SUPPLIED INFORMATION –

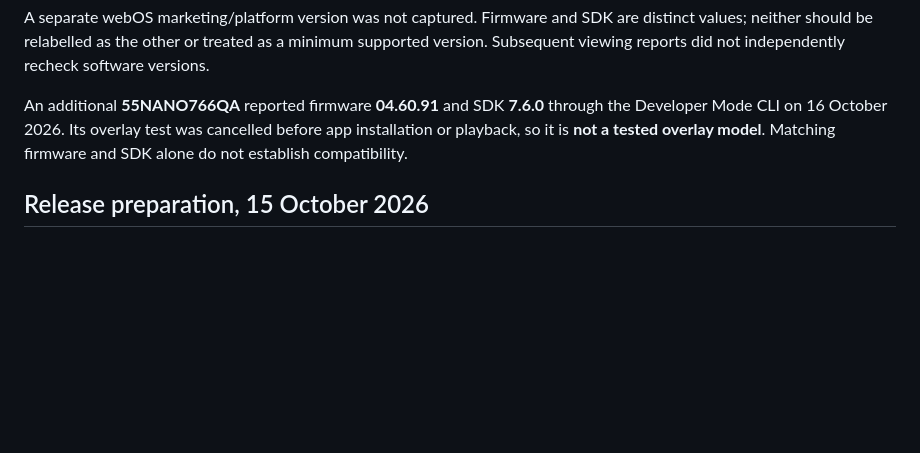
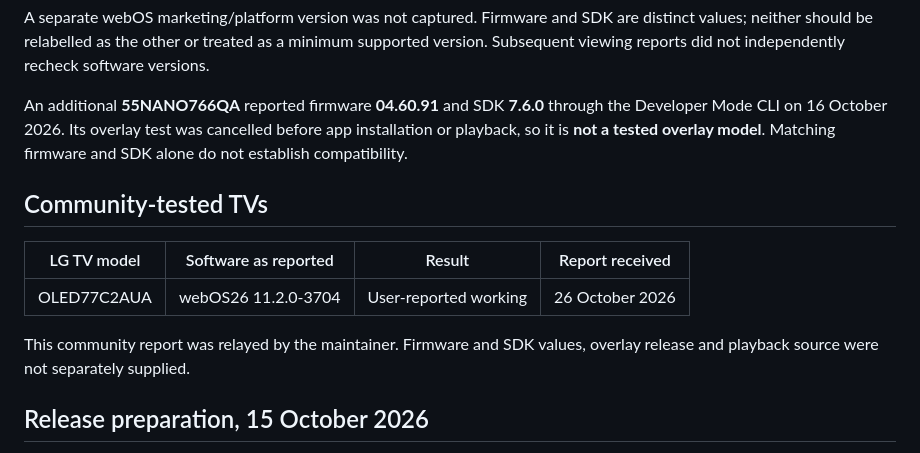
Before and after one commit to artur-laptev/LG-Camera-Overlay, a Markdown page: docs/VALIDATION.md, the part around the change. Drawn GitHub-style; blank space fills up the shorter version.

```diff
--- a/docs/VALIDATION.md
+++ b/docs/VALIDATION.md
@@ -45,6 +45,14 @@ The NAS's older Docker builder required the public IPK/checksum exceptions in th
 A separate webOS marketing/platform version was not captured. Firmware and SDK are distinct values; neither should be relabelled as the other or treated as a minimum supported version. Subsequent viewing reports did not independently recheck software versions.
 
 An additional **55NANO766QA** reported firmware **04.60.91** and SDK **7.6.0** through the Developer Mode CLI on 16 October 2026. Its overlay test was cancelled before app installation or playback, so it is **not a tested overlay model**. Matching firmware and SDK alone do not establish compatibility.
+
+## Community-tested TVs
+
+| LG TV model | Software as reported | Result | Report received |
+|---|---|---|---|
+| OLED77C2AUA | webOS26 11.2.0-3704 | User-reported working | 26 October 2026 |
+
+This community report was relayed by the maintainer. Firmware and SDK values, overlay release and playback source were not separately supplied.
 
 ## Release preparation, 15 October 2026
 
```
Also changed, not shown: README.md (+2 -0 lines).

WHAT IS NEEDED –
Where does the word "docs" appear in the records? Copy every line that holds it.

YOUR SOLUTION –
Before and after one commit to artur-laptev/LG-Camera-Overlay, a Markdown page: docs/VALIDATION.md, the part around the change. Drawn GitHub-style; blank space fills up the shorter version.
--- a/docs/VALIDATION.md
+++ b/docs/VALIDATION.md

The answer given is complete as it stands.